▸ **Task prompt**
Please copy all of the entries exactly, but drop every picture.
Top of Recorded data
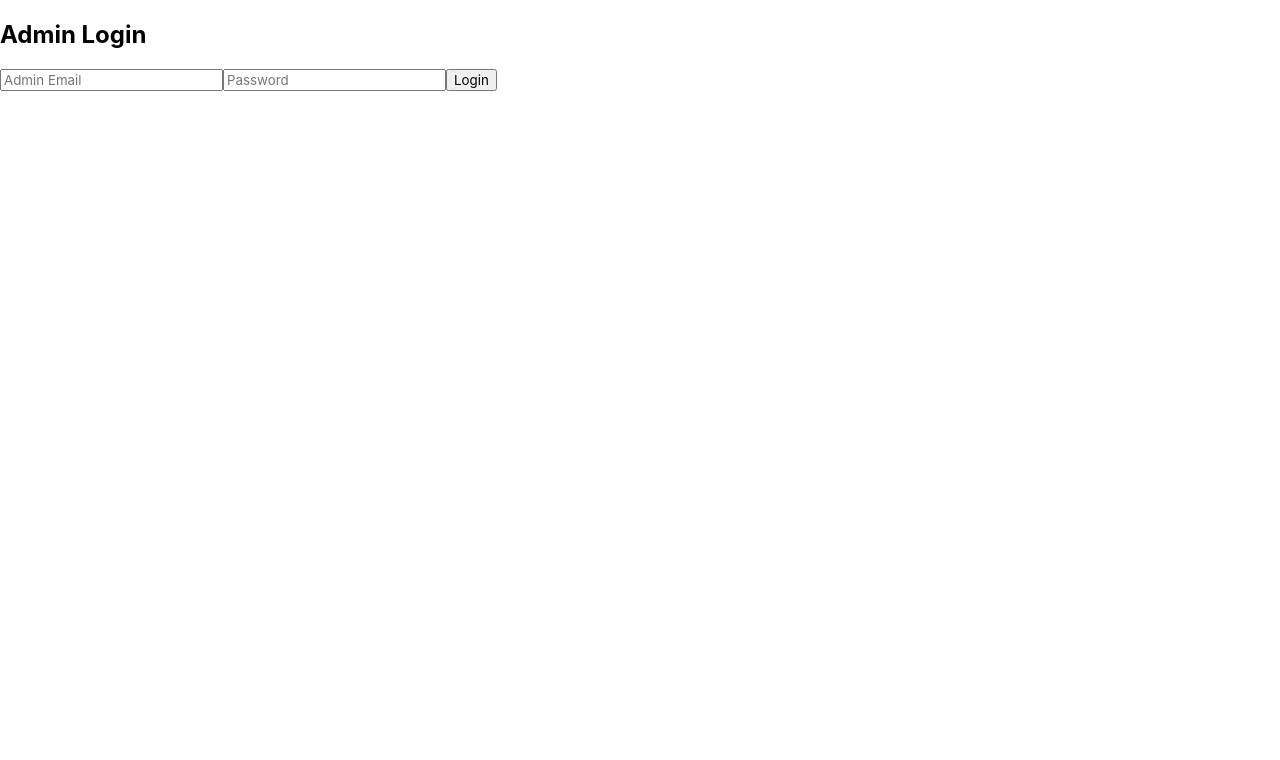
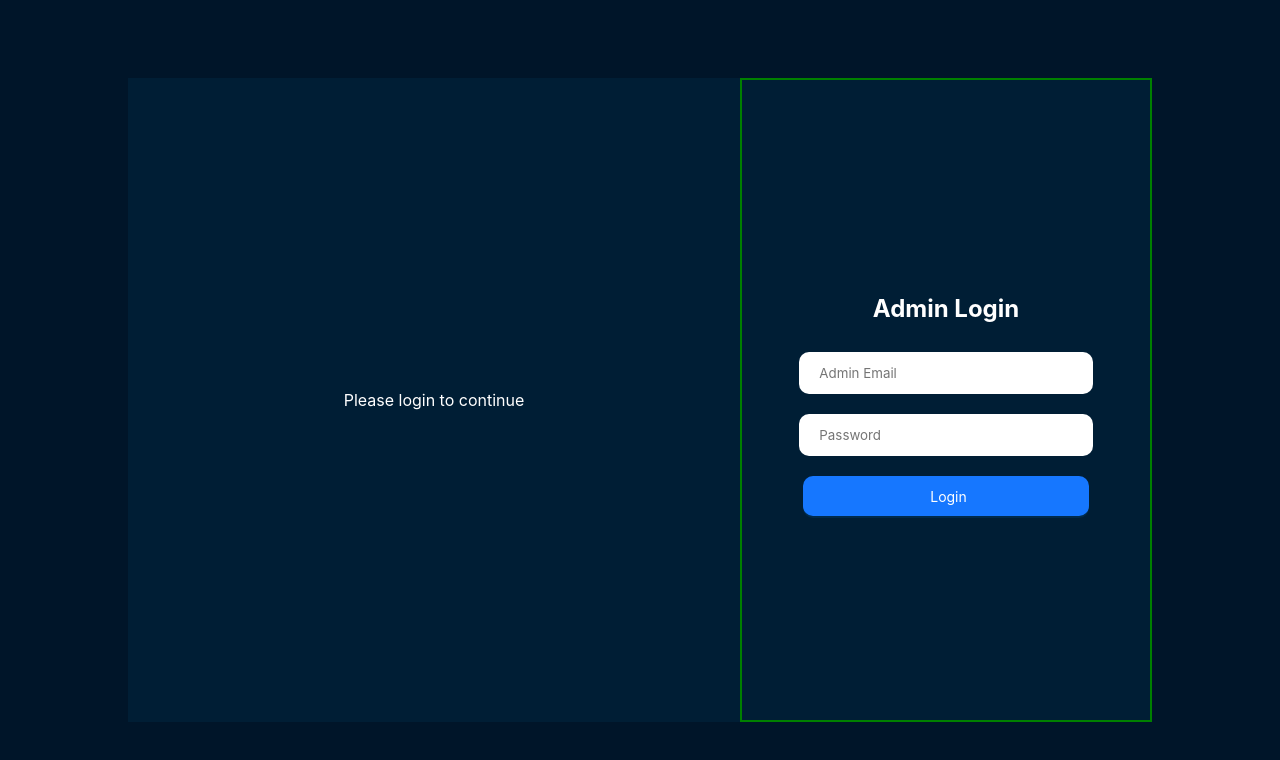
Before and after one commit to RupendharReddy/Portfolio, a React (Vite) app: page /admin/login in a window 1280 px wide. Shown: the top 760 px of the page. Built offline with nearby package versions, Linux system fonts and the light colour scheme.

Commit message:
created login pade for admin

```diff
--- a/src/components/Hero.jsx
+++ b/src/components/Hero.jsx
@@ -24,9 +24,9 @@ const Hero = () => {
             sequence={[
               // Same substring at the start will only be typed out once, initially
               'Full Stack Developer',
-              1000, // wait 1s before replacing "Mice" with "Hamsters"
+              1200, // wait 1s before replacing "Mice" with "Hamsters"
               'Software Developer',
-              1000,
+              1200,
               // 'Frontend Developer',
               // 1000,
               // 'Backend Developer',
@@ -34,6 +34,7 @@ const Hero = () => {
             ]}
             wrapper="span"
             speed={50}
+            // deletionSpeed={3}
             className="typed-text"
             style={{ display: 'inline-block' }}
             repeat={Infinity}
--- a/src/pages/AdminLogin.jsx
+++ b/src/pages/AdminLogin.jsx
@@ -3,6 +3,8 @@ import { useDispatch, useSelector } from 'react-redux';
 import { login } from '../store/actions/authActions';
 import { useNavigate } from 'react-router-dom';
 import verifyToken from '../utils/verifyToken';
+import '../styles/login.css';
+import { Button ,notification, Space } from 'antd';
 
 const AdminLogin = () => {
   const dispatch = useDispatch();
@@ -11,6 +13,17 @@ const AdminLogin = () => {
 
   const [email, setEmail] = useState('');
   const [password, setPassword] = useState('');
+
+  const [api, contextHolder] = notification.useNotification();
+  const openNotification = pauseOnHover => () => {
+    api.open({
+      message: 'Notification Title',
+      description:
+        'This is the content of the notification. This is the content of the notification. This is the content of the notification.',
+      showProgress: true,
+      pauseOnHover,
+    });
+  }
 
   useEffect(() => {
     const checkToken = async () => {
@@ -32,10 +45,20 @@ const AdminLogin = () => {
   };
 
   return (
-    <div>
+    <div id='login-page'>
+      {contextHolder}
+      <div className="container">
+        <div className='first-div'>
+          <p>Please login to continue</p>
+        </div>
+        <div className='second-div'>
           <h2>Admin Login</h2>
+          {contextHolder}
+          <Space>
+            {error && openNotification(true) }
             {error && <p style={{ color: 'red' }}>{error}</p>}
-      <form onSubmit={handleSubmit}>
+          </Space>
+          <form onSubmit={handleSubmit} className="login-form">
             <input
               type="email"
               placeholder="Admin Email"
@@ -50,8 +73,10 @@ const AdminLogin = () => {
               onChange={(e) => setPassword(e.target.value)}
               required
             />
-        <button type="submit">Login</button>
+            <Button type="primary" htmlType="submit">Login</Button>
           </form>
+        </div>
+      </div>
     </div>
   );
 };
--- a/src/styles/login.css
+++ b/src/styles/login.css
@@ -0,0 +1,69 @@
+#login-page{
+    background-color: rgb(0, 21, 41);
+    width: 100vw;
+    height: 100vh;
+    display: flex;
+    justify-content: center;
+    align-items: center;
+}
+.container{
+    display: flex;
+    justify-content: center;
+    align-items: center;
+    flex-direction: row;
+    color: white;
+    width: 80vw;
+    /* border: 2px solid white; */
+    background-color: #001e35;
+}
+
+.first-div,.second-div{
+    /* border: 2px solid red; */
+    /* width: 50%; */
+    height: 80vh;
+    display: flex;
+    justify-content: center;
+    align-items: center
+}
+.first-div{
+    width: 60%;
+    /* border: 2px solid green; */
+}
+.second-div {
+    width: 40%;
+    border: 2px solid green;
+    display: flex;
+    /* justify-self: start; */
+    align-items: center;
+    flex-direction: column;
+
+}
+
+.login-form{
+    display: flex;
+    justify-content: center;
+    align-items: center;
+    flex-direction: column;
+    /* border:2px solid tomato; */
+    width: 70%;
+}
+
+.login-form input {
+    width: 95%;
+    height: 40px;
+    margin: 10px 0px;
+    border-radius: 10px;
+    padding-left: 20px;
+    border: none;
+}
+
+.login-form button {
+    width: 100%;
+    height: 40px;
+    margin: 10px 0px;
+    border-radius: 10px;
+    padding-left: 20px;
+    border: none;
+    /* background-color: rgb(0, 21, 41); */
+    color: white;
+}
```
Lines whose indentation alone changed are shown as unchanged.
Bottom of Recorded data
▸ **Your response**
Before and after one commit to RupendharReddy/Portfolio, a React (Vite) app: page /admin/login in a window 1280 px wide. Shown: the top 760 px of the page. Built offline with nearby package versions, Linux system fonts and the light colour scheme.

Commit message:
created login pade for admin

```diff
--- a/src/components/Hero.jsx
+++ b/src/components/Hero.jsx
@@ -24,9 +24,9 @@ const Hero = () => {
             sequence={[
               // Same substring at the start will only be typed out once, initially
               'Full Stack Developer',
-              1000, // wait 1s before replacing "Mice" with "Hamsters"
+              1200, // wait 1s before replacing "Mice" with "Hamsters"
               'Software Developer',
-              1000,
+              1200,
               // 'Frontend Developer',
               // 1000,
               // 'Backend Developer',
@@ -34,6 +34,7 @@ const Hero = () => {
             ]}
             wrapper="span"
             speed={50}
+            // deletionSpeed={3}
             className="typed-text"
             style={{ display: 'inline-block' }}
             repeat={Infinity}
--- a/src/pages/AdminLogin.jsx
+++ b/src/pages/AdminLogin.jsx
@@ -3,6 +3,8 @@ import { useDispatch, useSelector } from 'react-redux';
 import { login } from '../store/actions/authActions';
 import { useNavigate } from 'react-router-dom';
 import verifyToken from '../utils/verifyToken';
+import '../styles/login.css';
+import { Button ,notification, Space } from 'antd';
 
 const AdminLogin = () => {
   const dispatch = useDispatch();
@@ -11,6 +13,17 @@ const AdminLogin = () => {
 
   const [email, setEmail] = useState('');
   const [password, setPassword] = useState('');
+
+  const [api, contextHolder] = notification.useNotification();
+  const openNotification = pauseOnHover => () => {
+    api.open({
+      message: 'Notification Title',
+      description:
+        'This is the content of the notification. This is the content of the notification. This is the content of the notification.',
+      showProgress: true,
+      pauseOnHover,
+    });
+  }
 
   useEffect(() => {
     const checkToken = async () => {
@@ -32,10 +45,20 @@ const AdminLogin = () => {
   };
 
   return (
-    <div>
+    <div id='login-page'>
+      {contextHolder}
+      <div className="container">
+        <div className='first-div'>
+          <p>Please login to continue</p>
+        </div>
+        <div className='second-div'>
           <h2>Admin Login</h2>
+          {contextHolder}
+          <Space>
+            {error && openNotification(true) }
             {error && <p style={{ color: 'red' }}>{error}</p>}
-      <form onSubmit={handleSubmit}>
+          </Space>
+          <form onSubmit={handleSubmit} className="login-form">
             <input
               type="email"
               placeholder="Admin Email"
@@ -50,8 +73,10 @@ const AdminLogin = () => {
               onChange={(e) => setPassword(e.target.value)}
               required
             />
-        <button type="submit">Login</button>
+            <Button type="primary" htmlType="submit">Login</Button>
           </form>
+        </div>
+      </div>
     </div>
   );
 };
--- a/src/styles/login.css
+++ b/src/styles/login.css
@@ -0,0 +1,69 @@
+#login-page{
+    background-color: rgb(0, 21, 41);
+    width: 100vw;
+    height: 100vh;
+    display: flex;
+    justify-content: center;
+    align-items: center;
+}
+.container{
+    display: flex;
+    justify-content: center;
+    align-items: center;
+    flex-direction: row;
+    color: white;
+    width: 80vw;
+    /* border: 2px solid white; */
+    background-color: #001e35;
+}
+
+.first-div,.second-div{
+    /* border: 2px solid red; */
+    /* width: 50%; */
+    height: 80vh;
+    display: flex;
+    justify-content: center;
+    align-items: center
+}
+.first-div{
+    width: 60%;
+    /* border: 2px solid green; */
+}
+.second-div {
+    width: 40%;
+    border: 2px solid green;
+    display: flex;
+    /* justify-self: start; */
+    align-items: center;
+    flex-direction: column;
+
+}
+
+.login-form{
+    display: flex;
+    justify-content: center;
+    align-items: center;
+    flex-direction: column;
+    /* border:2px solid tomato; */
+    width: 70%;
+}
+
+.login-form input {
+    width: 95%;
+    height: 40px;
+    margin: 10px 0px;
+    border-radius: 10px;
+    padding-left: 20px;
+    border: none;
+}
+
+.login-form button {
+    width: 100%;
+    height: 40px;
+    margin: 10px 0px;
+    border-radius: 10px;
+    padding-left: 20px;
+    border: none;
+    /* background-color: rgb(0, 21, 41); */
+    color: white;
+}
```
Lines whose indentation alone changed are shown as unchanged.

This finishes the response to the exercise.